Microsoft Corp. was criticized by David Boies for a newspaper ad that he felt attempted to undermine the government's antitrust case against the company ["Lead U.S. Attorney Blasts Microsoft Newspaper Ad," Dec. 1]. It was an advertisement! I'm sure that other companies trying to promote their businesses do not spend hundreds of thousands of dollars to talk about the problems they are facing in court. They are only trying to sell their products. So what's the big deal? MELANIE A. BAKER La Mirada
CALIFORNIA | LOCAL
July 2, 1999
Re "The Right Microsoft Rx," editorial, June 25: Utopian optimism is alive and well! To believe that a brigade of Justice Department antitrust lawyers will get us better and cheaper software is beyond irrational. This Microsoft trial is one of the great farces of the century. Cheaper and better software will come only when the next small group of brilliant software inventors and entrepreneurs arrives on the scene. That we pay taxes to cover the cost of this obscene drama is depressing.
CALIFORNIA | LOCAL
November 5, 1996

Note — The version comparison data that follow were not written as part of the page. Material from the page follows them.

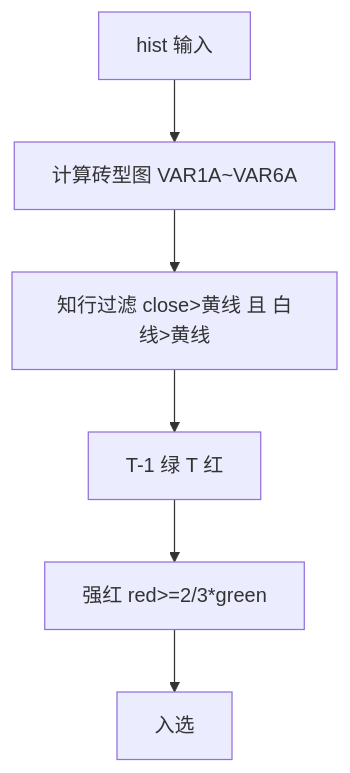
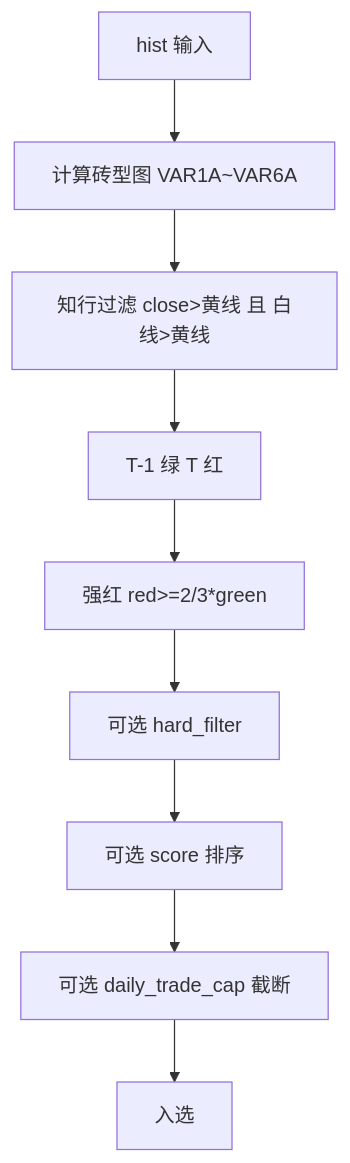
The seventh of 7 diagrams in README.md (jayshenn/StockTradebyZ), drawn with Mermaid before and after one commit. The commit also changed other lines of this file and 12 other files, not shown here.

````diff
--- a/README.md
+++ b/README.md
@@ -585,8 +635,11 @@
 ```mermaid
 flowchart TD
     A[hist 输入] --> B[计算砖型图 VAR1A~VAR6A]
     B --> C[知行过滤 close>黄线 且 白线>黄线]
     C --> D[T-1 绿 T 红]
     D --> E[强红 red>=2/3*green]
-    E --> F[入选]
+    E --> F[可选 hard_filter]
+    F --> G[可选 score 排序]
+    G --> H[可选 daily_trade_cap 截断]
+    H --> I[入选]
 ```
````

"Antitrust in World of Cyberspace: New Rules of the Game" (Oct. 23) is informative but does not go deep enough. Competitors are even afraid to criticize openly in order to avoid retaliation. Bill Gates and his underlings glory in their predatory strategy. What bothers me is that the "free press" does not launch an in-depth investigation of Microsoft's practices and reveal the company to be what any person knowledgeable in the field recognizes: a monopoly that does not hesitate to use all the dirty tricks.